A Government-backed report has warned exempting transaction costs from the pension charge cap risks encouraging trading over long-term investing.
The Law Commission, an independent body that sits within the Ministry of Justice, warns that by leaving transaction costs out of the charge cap for auto-enrolment default schemes the Government may have created “inappropriate incentives to trade”.
It recommends that when the charge cap is reviewed in 2017, the Government should consider whether it has encouraged trading by investment intermediaries.
The Commission says: “The Government is introducing a charge cap for default funds in schemes used for auto-enrolment in April 2015. This cap will not apply to transaction costs.

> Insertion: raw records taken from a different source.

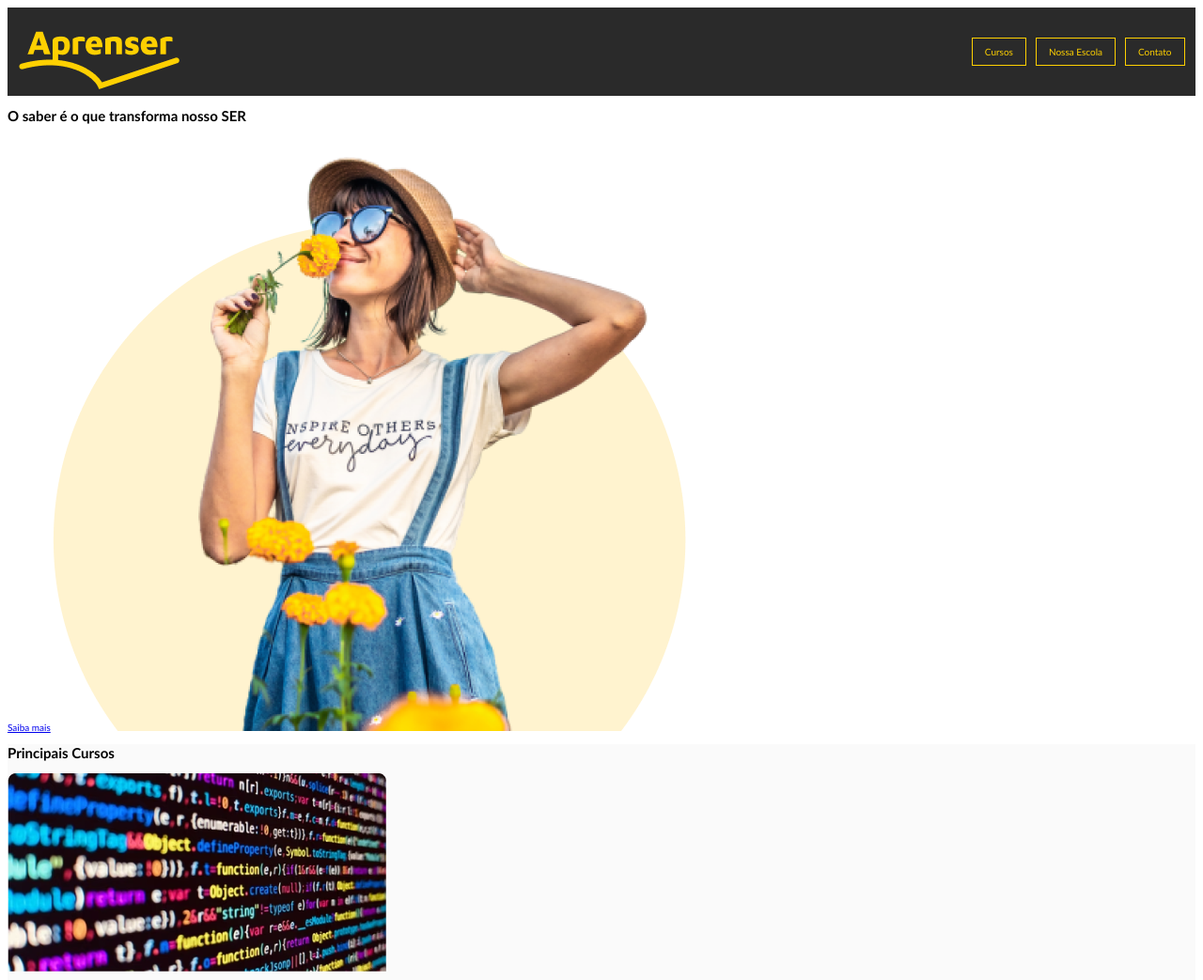
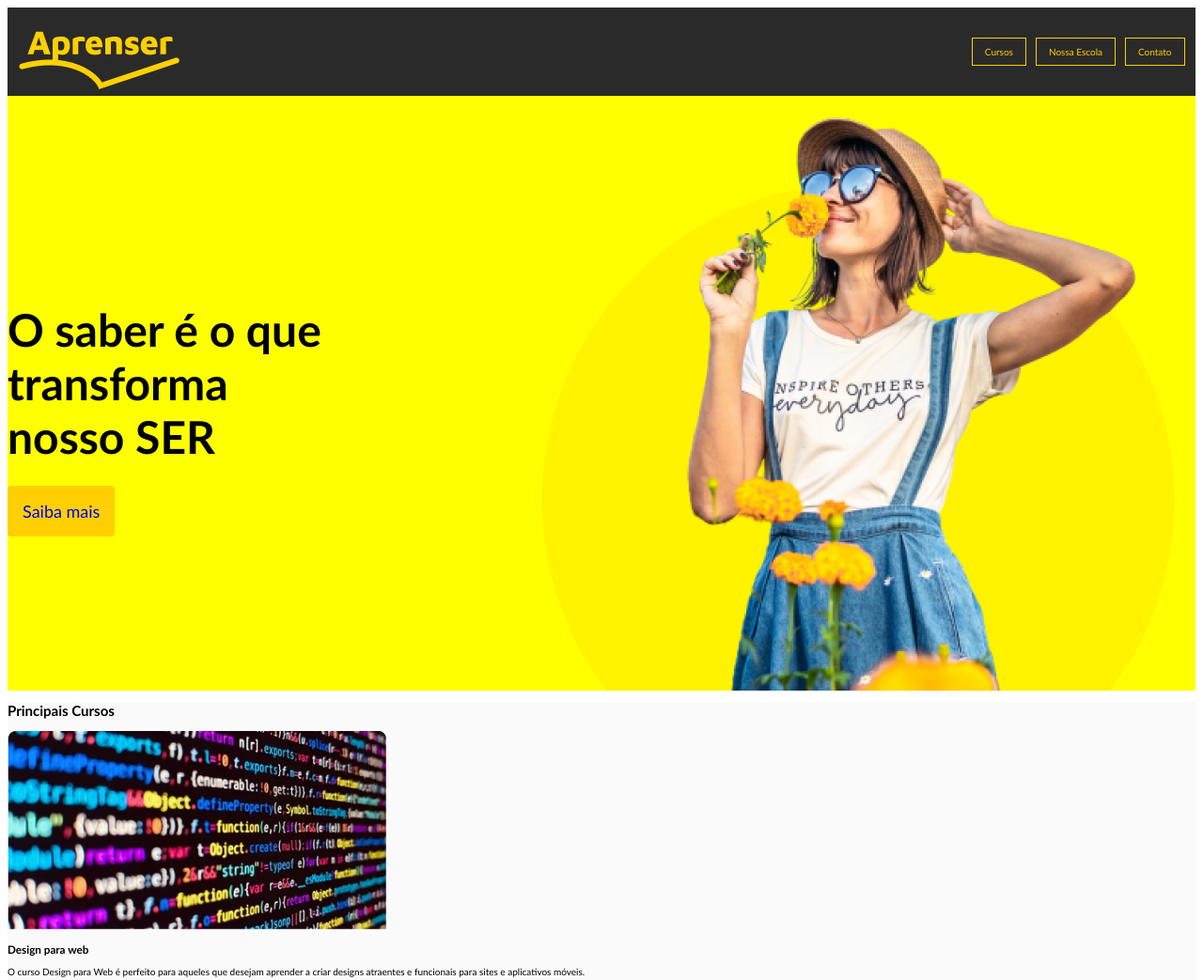
Before and after one commit to kelvimarcos/Aprense, a plain HTML site: page index.html in a window 1280 px wide. Shown: the top 1043 px of the page at 94% size. Drawn offline with Linux system fonts and the light colour scheme.

Commit message:
atualização 3

```diff
--- a/estilo.css
+++ b/estilo.css
@@ -10,8 +10,17 @@ html { font:400 62.5% 'trebuchet ms','sans-serif'}
 
 p, a { font: 1.6rem;}
 
+h1 {font-size: 4.8rem;
+   }
+
 nav a { color: inherit;}
 
+.btn { background-color: var(--primary-color);
+    border-radius: 4px;
+    font-size: 1.8rem;
+    text-decoration: none;
+    padding: 1.6rem;
+            4.8rem}
 .upper { text-transform: uppercase;}
 
 
@@ -60,3 +69,12 @@ list-style-type: none;
 .header__nav a:hover {background-color: rgb(185, 185, 0);
                        border: 1px solid rgb(255, 255, 255);
                         color: black; }
+
+
+.wrapperContainer-hero { background-color: yellow; }
+
+.herobanner { display: flex;
+            justify-content: space-between;
+        align-items: center;
+        gap: 20rem
+        }
--- a/index.html
+++ b/index.html
@@ -40,8 +40,12 @@
 
         <div class="wrapperContainer-hero">
                 <section class="container herobanner">
+
+                    <div class="header_content">
                     <h1> O saber é o que transforma nosso <span>SER</span></h1>
                     <a href="#" class="btn">Saiba mais</a>
+                </div>
+
                     <img src="/imagens/HeroImage.png" alt="Mulher segurando flores">
 
                 </section>
```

We think that there is a possibility that this may create inappropriate incentives to trade.”
It also proposes the 2017 review include an examination of stock lending by asset managers.
In 2012 the Kay Review criticised short-termism in pension fund investment decisions.
The Department for Business Innovation and Skills asked the Law Commission to review the law around fiduciary duties following Kay’s findings.
In addition to its warnings on transaction costs, the Law Commission has clarified that pension fund trustees should take into account ethical and environmental considerations when investing.